Prompt:
Repeat the lines below exactly as written, please, from the line with "anybody would guess." to the line with "flex item. |", both lines included, and no others.

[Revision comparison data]
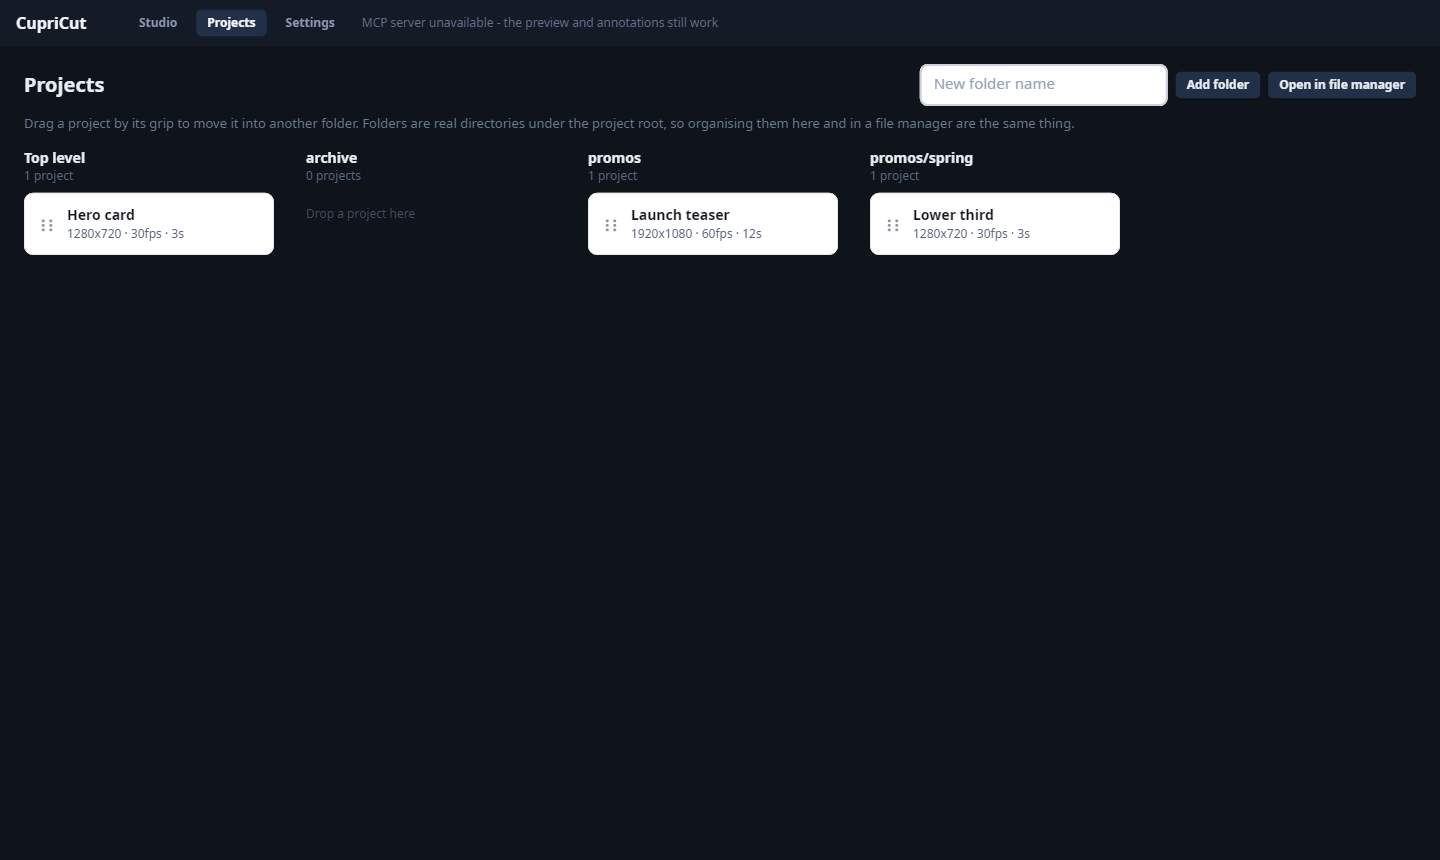
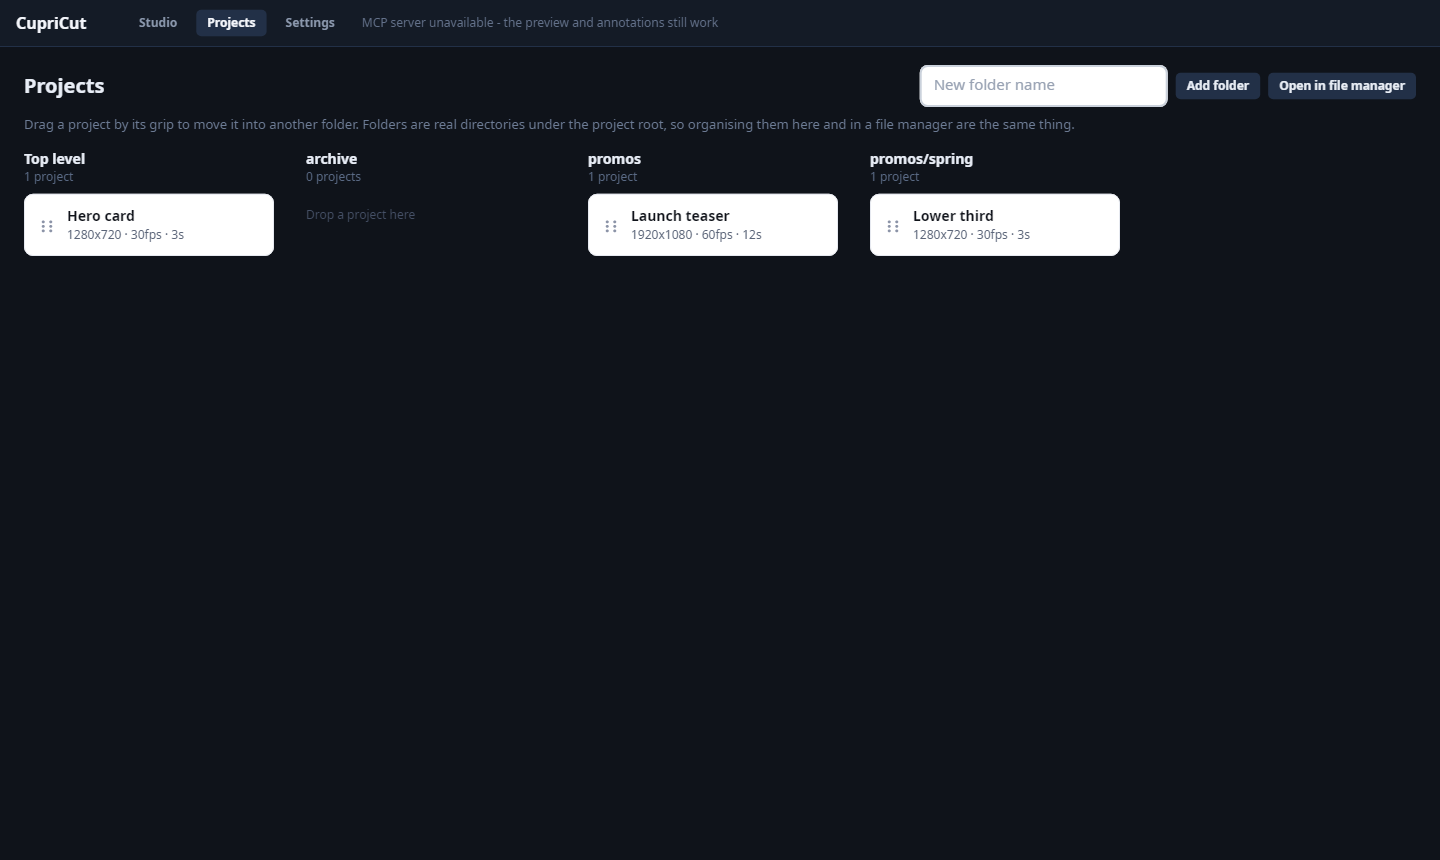
CupriFace 0.25.0, and one bug that explains four mysteries
0.25.0 landed today. It resolves per-side borders - border-left, -right,
-bottom and the longhands - which were previously discarded with CF0050.
The studio window has carried three of those declarations since it was
written, so its rail edges and header underline have never been drawn.
They are drawn now, and take a pixel of width each, which is what the
release notes warn about. Nothing else moved: 265 tests pass and the
regenerated screenshots differ only by those lines.

Then, since there was a new version to test against, the open engine
questions were re-run - and one of them turned out to be the cause of the
other three.

line-height is applied as a downward OFFSET rather than as a line box the
glyph is centred within. Six lines to reproduce: a 120px box with
line-height:120px draws its text entirely below itself, outside the box. A
browser centres it.

That single behaviour explains every layout problem the sample
compositions hit last week, and two of the conclusions drawn from them
were WRONG:

- overflow:hidden was never broken. The odometer's digits were each a full
  cell below the window meant to show them, so the window looked as though
  it clipped nothing, or everything. An odometer should work once
  line-height does.
- A box with an explicit height and a matching line-height rendering empty
  was the same thing, not a separate fault.

The plan's "Engine behaviour to pin down" section is rewritten
[…]

diff --git a/Gui/StudioApp.cs b/Gui/StudioApp.cs
@@ -19,7 +19,7 @@ namespace CupriCut.Gui;
 /// <para>Three engine bugs were routed around while this was written — Wixely/CupriFace#161
 /// (<c>align-items:center</c> did nothing to an auto-width item in a column flex container), #162
 /// (percentage <c>border-radius</c> painted a square) and #163 (multi-value <c>border-radius</c>
-/// was dropped entirely). All three are <b>fixed in CupriFace 0.24.1</b>, which this depends on.
+/// was dropped entirely). All three are <b>fixed in CupriFace 0.24.1</b>.
 /// The workarounds are gone from the markup; the layout still flexes rather than using fixed
 /// columns, which was always the better shape and is unrelated to those bugs.</para>
 /// </summary>

diff --git a/tests/CupriCut.Tests/StudioTests.cs b/tests/CupriCut.Tests/StudioTests.cs
@@ -123,7 +123,7 @@ public sealed class StudioTests
                 OutputRootPath = @"C:\CupriCut\output",
                 FfmpegPath = "ffmpeg",
                 WorkersSetting = "6 (built-in guess; calibrate to measure this machine)",
-                EngineVersion = "CupriFace 0.24.1.0",
+                EngineVersion = "CupriFace 0.25.0.0",
                 RecommendedWorkers = 8,
                 ShowAllChecks = true,
                 CalibrationSummary = "1 of 19 checks failed (3109 ms).",

diff --git a/PLAN.md b/PLAN.md
@@ -366,14 +366,40 @@ None is confirmed as a bug: each is a case where the engine differs from a brows
 first guess about the cause was wrong, so each wants an isolated reproduction before it is filed.
 The rule this repository already follows applies — measure it, then claim it.
 
+**`line-height` is a downward offset, not a line box.** Isolated on CupriFace 0.25.0, and it is one
+bug rather than the four separate mysteries this section used to list:
+
+| box | browser | engine |
+|---|---|---|
+| no `line-height` | text at the top | text at the top — correct |
+| `line-height: 120px` on a 120px box | one line, vertically centred | text drawn **entirely below the box**, outside it |
+| `line-height: 48px`, `font-size: 48px` | text at the top | text pushed down ~48px |
+
+The value is added to the text's position instead of defining a box the glyph is centred within. It
+explains every layout problem the samples hit, and the conclusions drawn from them were wrong:
+
+- Text pushed down by a line-height pushed everything after it off the frame — the title card lost
+  its last three elements this way.
+- The odometer's digits were each a full cell BELOW the window meant to show them, so the window
+  looked as though it was clipping nothing, or clipping everything. **`overflow: hidden` was never
+  broken**; the text simply was not where it was supposed to be. An odometer should work once this
+  does.
+- A box with an explicit height and a matching line-height rendered as an empty rectangle.
+
+Worth filing: it is reproducible in six lines, silently ruins vertical rhythm, and the workaround
+(never set `line-height`) is not one anybody would guess.
+
+Still open, and genuinely not understood:
+
 | what happened | what is not yet known |
 |---|---|
-| `overflow: hidden` did not clip a child carrying a `transform`, and clipped a plain oversized child to nothing | Whether the clip is computed before the transform, whether it is the nesting, or whether the descendant selector in the test never applied. An odometer (a 0–9 column sliding inside a window) is the obvious use and does not work. |
-| `position: absolute` children inside a nested positioned box landed outside their container | Isolated probes of `position:relative` + `align-items` behaved correctly, so the cause is something else in the real composition rather than the pattern itself. |
-| Setting `line-height` made text boxes much taller than the value given | Whether line-height adds to the content height rather than replacing it. The two samples that were here first set none, which is why they always rendered correctly. |
-| `align-items: center` centred correctly in isolation, but spread a flex item's children across the full height when a full-height `position:absolute` sibling shared the flex line | Whether an absolutely positioned child is still participating as a flex item. |
-| `align-self: center` and `margin: auto` do not centre a flex item | Probably simply unsupported; `align-items` on the parent does work and is the answer. |
-| `border-left` / `border-right` / `border-bottom` and `letter-spacing` are silently ignored | Reported by CupriDoctor as CF0050. Some separators in the studio window have therefore never been drawn. |
+| `align-items: center` centred correctly in isolation, but spread a flex item's children across the full height when a full-height `position:absolute` sibling shared the flex line | Whether an absolutely positioned child is still participating as a flex item. Possibly also a line-height artefact — it has not been re-tested since that was isolated. |
+| `position: absolute` children inside a nested positioned box landed outside their container | Isolated probes behaved correctly, so the cause is something else in the real composition. Same caveat. |
+| `align-self: center` and `margin: auto` do not centre a flex item | Probably simply unsupported; `align-items` on the parent works and is the answer. |
+| `letter-spacing` is silently ignored | CF0050. Still the case on 0.25.0. |
+
+~~`border-left` / `border-right` / `border-bottom` are ignored~~ — **fixed in CupriFace 0.25.0.** The
+studio's three separators, which had never been drawn, now are.
 
 ## Decided — do not re-open
 

diff --git a/README.md b/README.md
@@ -322,7 +322,7 @@ the attribute perfectly, but a CSS attribute selector on it matches nothing and 
 An inline `display:none` works, and beats an author's own `display` rule — which is what makes it
 safe to apply to markup CupriCut did not write.
 
-Built on **CupriFace 0.24.1**. The GUI is itself a `CupriApp` — CupriCut's interface is drawn by the
+Built on **CupriFace 0.25.0**. The GUI is itself a `CupriApp` — CupriCut's interface is drawn by the
 engine CupriCut renders with.
 That is why it was cheap: the preview is an `ISurfaceSource`, the seam the engine already has for
 live pixel producers, so it costs no PNG encode; and the region drag is `OnPointer`, the same one a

Task solution:
+(never set `line-height`) is not one anybody would guess.
+
+Still open, and genuinely not understood:
+
 | what happened | what is not yet known |
 |---|---|
-| `overflow: hidden` did not clip a child carrying a `transform`, and clipped a plain oversized child to nothing | Whether the clip is computed before the transform, whether it is the nesting, or whether the descendant selector in the test never applied. An odometer (a 0–9 column sliding inside a window) is the obvious use and does not work. |
-| `position: absolute` children inside a nested positioned box landed outside their container | Isolated probes of `position:relative` + `align-items` behaved correctly, so the cause is something else in the real composition rather than the pattern itself. |
-| Setting `line-height` made text boxes much taller than the value given | Whether line-height adds to the content height rather than replacing it. The two samples that were here first set none, which is why they always rendered correctly. |
-| `align-items: center` centred correctly in isolation, but spread a flex item's children across the full height when a full-height `position:absolute` sibling shared the flex line | Whether an absolutely positioned child is still participating as a flex item. |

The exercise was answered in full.